What is required: Scan the entries line by line and return those with "invocation".

[Before-and-after change records]
--- --- ---

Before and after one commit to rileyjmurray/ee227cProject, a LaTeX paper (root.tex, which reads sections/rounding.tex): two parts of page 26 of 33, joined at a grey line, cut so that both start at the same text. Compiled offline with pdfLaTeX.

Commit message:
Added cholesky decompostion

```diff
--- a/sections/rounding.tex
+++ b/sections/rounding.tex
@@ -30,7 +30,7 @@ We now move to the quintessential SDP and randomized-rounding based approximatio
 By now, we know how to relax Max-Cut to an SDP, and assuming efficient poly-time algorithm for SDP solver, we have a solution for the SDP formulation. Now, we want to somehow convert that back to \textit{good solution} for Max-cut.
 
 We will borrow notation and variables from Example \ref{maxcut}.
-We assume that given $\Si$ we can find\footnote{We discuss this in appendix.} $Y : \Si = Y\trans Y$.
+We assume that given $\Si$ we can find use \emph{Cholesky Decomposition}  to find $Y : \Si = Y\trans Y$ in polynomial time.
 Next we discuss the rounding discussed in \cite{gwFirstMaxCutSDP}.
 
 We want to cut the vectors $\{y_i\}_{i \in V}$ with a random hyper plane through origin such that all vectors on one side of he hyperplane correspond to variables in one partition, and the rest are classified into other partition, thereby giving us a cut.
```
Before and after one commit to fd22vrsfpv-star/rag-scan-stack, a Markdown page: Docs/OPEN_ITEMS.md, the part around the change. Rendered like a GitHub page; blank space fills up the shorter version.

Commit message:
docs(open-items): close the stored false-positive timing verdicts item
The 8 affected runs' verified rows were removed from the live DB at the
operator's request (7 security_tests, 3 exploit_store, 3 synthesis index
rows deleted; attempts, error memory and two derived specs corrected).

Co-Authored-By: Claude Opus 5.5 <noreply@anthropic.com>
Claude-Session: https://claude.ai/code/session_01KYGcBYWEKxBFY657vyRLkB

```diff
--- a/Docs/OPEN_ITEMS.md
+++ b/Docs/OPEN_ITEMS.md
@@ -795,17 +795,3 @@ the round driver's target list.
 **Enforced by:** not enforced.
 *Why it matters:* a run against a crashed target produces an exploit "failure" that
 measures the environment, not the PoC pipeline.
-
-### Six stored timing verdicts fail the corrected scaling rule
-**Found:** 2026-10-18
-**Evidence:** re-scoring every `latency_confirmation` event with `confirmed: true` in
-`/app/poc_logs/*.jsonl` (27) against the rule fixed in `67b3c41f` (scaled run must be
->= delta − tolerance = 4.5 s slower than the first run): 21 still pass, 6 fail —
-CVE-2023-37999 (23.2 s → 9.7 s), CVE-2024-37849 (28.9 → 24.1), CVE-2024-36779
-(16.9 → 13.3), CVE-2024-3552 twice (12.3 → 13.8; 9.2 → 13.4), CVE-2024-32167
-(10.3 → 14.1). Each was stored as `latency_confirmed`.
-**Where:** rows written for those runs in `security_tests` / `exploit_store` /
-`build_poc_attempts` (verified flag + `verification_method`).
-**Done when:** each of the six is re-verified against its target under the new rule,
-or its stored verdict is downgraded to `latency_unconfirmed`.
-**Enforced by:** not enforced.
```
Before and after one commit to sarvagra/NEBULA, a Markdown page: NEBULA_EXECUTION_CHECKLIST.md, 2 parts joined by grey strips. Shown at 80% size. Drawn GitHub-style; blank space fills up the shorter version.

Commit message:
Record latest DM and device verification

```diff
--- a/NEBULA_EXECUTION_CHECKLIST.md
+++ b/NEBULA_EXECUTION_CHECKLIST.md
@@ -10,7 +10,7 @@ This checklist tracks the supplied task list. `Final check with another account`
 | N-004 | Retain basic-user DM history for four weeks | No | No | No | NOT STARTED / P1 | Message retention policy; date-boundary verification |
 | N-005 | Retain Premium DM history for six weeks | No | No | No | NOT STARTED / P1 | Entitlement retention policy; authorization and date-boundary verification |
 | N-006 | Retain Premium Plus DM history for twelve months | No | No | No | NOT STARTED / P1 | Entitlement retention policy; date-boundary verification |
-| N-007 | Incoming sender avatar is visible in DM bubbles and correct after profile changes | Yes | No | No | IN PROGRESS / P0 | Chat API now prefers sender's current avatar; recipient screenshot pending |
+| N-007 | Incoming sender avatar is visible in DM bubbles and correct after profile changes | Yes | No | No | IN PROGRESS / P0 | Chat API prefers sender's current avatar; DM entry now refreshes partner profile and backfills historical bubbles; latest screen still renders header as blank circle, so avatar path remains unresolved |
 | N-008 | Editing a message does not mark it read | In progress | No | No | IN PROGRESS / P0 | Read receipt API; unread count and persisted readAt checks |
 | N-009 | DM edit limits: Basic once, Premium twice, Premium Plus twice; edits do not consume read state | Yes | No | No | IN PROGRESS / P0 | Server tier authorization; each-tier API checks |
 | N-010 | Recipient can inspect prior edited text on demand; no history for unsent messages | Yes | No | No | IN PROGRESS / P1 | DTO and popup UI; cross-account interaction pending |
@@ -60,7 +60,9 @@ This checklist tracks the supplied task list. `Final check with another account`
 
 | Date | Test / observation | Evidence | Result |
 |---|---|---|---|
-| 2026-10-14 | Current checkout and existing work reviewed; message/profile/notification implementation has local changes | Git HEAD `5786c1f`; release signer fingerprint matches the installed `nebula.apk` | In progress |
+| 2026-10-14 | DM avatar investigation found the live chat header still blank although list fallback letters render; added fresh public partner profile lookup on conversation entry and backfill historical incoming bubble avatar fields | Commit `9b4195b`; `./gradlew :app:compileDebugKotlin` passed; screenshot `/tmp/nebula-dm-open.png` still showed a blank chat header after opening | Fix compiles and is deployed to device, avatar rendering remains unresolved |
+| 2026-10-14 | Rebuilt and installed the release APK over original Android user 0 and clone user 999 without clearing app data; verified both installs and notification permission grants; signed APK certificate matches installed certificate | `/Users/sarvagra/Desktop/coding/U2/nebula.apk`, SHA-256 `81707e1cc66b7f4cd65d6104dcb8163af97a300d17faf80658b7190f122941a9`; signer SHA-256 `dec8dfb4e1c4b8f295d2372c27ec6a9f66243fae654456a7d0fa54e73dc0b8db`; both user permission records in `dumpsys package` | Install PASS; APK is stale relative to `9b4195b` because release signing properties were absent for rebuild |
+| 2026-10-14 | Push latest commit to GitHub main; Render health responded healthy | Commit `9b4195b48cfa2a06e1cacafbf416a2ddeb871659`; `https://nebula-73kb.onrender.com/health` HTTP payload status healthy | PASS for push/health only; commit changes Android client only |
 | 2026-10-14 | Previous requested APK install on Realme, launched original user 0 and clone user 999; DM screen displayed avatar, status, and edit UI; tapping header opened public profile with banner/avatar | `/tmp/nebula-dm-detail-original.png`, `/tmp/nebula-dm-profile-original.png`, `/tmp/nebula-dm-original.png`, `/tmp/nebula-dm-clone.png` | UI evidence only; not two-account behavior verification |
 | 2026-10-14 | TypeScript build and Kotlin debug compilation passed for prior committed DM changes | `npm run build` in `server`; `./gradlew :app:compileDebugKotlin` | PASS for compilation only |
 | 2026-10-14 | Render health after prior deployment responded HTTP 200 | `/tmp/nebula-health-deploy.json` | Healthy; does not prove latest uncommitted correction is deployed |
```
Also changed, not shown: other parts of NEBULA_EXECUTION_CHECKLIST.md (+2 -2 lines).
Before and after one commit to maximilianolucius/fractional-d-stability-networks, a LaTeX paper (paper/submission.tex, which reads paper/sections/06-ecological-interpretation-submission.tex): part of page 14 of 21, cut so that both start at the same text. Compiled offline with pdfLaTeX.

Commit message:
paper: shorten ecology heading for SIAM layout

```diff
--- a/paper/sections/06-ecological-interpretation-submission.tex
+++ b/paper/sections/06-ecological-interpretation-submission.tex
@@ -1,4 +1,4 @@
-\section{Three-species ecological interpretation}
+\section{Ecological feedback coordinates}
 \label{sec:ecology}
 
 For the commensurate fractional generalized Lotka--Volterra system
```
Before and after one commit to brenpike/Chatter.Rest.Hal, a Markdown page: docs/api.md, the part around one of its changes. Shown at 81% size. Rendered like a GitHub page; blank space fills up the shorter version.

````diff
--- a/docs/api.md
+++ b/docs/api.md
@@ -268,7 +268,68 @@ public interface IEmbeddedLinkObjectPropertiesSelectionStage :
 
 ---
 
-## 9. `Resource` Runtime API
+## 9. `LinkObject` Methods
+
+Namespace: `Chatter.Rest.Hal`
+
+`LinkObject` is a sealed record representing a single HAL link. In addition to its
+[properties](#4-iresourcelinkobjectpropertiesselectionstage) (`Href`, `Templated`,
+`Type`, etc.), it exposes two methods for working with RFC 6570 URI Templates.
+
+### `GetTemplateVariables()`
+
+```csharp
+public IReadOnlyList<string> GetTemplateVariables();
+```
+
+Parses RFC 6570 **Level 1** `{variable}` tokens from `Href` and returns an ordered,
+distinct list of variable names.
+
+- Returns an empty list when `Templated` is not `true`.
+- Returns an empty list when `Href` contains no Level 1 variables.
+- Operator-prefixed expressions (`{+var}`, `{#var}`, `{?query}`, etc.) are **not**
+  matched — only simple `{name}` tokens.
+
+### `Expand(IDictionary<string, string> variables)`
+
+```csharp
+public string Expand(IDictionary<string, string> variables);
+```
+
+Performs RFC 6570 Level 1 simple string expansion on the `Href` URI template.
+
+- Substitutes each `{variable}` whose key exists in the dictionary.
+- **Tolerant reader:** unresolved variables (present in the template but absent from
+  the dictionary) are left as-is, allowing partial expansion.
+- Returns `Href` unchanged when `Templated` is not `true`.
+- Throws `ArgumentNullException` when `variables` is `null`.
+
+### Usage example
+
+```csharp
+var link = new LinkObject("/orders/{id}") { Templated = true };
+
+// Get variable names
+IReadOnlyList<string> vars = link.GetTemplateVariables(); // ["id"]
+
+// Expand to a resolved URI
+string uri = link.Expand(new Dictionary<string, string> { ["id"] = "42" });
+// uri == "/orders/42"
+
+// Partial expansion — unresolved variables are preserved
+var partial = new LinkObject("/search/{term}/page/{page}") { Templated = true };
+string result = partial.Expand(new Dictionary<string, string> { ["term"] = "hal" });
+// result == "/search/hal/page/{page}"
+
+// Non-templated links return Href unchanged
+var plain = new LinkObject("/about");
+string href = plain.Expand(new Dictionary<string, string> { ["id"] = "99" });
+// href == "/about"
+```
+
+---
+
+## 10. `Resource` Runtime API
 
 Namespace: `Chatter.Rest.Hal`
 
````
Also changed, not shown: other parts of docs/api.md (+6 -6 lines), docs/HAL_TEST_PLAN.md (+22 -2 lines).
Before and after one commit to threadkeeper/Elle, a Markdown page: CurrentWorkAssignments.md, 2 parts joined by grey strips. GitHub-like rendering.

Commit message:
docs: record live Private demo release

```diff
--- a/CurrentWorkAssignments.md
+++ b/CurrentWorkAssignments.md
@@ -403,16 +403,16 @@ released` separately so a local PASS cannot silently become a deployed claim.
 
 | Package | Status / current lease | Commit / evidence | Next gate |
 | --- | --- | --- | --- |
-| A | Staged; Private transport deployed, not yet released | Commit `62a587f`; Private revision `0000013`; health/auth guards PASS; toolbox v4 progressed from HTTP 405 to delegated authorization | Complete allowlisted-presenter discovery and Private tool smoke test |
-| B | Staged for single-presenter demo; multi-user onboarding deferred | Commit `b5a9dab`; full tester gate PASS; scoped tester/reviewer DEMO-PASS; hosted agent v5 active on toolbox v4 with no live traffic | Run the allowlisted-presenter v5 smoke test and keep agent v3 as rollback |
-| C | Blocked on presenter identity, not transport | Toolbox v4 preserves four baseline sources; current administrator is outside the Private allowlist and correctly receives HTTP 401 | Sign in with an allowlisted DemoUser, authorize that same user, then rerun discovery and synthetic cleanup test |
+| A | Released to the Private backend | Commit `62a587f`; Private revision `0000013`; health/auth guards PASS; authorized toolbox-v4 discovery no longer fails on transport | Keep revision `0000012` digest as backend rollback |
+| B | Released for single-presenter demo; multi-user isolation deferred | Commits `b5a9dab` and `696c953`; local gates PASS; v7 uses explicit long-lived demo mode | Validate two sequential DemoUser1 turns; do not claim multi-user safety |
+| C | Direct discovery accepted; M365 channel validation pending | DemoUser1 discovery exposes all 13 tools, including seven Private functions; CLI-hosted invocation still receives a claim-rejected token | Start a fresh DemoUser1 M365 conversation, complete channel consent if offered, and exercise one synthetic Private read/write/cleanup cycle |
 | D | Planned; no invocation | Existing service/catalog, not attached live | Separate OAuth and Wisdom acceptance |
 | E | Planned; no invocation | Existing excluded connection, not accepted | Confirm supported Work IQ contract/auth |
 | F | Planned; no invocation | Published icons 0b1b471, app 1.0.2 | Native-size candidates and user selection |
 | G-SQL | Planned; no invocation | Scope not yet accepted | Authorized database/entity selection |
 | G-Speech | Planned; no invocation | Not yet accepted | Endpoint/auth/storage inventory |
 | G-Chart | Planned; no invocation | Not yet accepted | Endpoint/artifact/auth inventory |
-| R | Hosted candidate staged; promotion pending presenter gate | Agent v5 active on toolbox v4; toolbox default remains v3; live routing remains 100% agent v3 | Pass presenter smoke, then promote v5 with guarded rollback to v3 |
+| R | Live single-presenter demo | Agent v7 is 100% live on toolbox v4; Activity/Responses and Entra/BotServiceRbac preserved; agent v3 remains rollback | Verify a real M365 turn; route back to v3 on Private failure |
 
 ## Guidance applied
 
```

--- --- ---

Output of the task:
+| C | Direct discovery accepted; M365 channel validation pending | DemoUser1 discovery exposes all 13 tools, including seven Private functions; CLI-hosted invocation still receives a claim-rejected token | Start a fresh DemoUser1 M365 conversation, complete channel consent if offered, and exercise one synthetic Private read/write/cleanup cycle |
 | D | Planned; no invocation | Existing service/catalog, not attached live | Separate OAuth and Wisdom acceptance |
 | E | Planned; no invocation | Existing excluded connection, not accepted | Confirm supported Work IQ contract/auth |
 | F | Planned; no invocation | Published icons 0b1b471, app 1.0.2 | Native-size candidates and user selection |
 | G-SQL | Planned; no invocation | Scope not yet accepted | Authorized database/entity selection |
 | G-Speech | Planned; no invocation | Not yet accepted | Endpoint/auth/storage inventory |
 | G-Chart | Planned; no invocation | Not yet accepted | Endpoint/artifact/auth inventory |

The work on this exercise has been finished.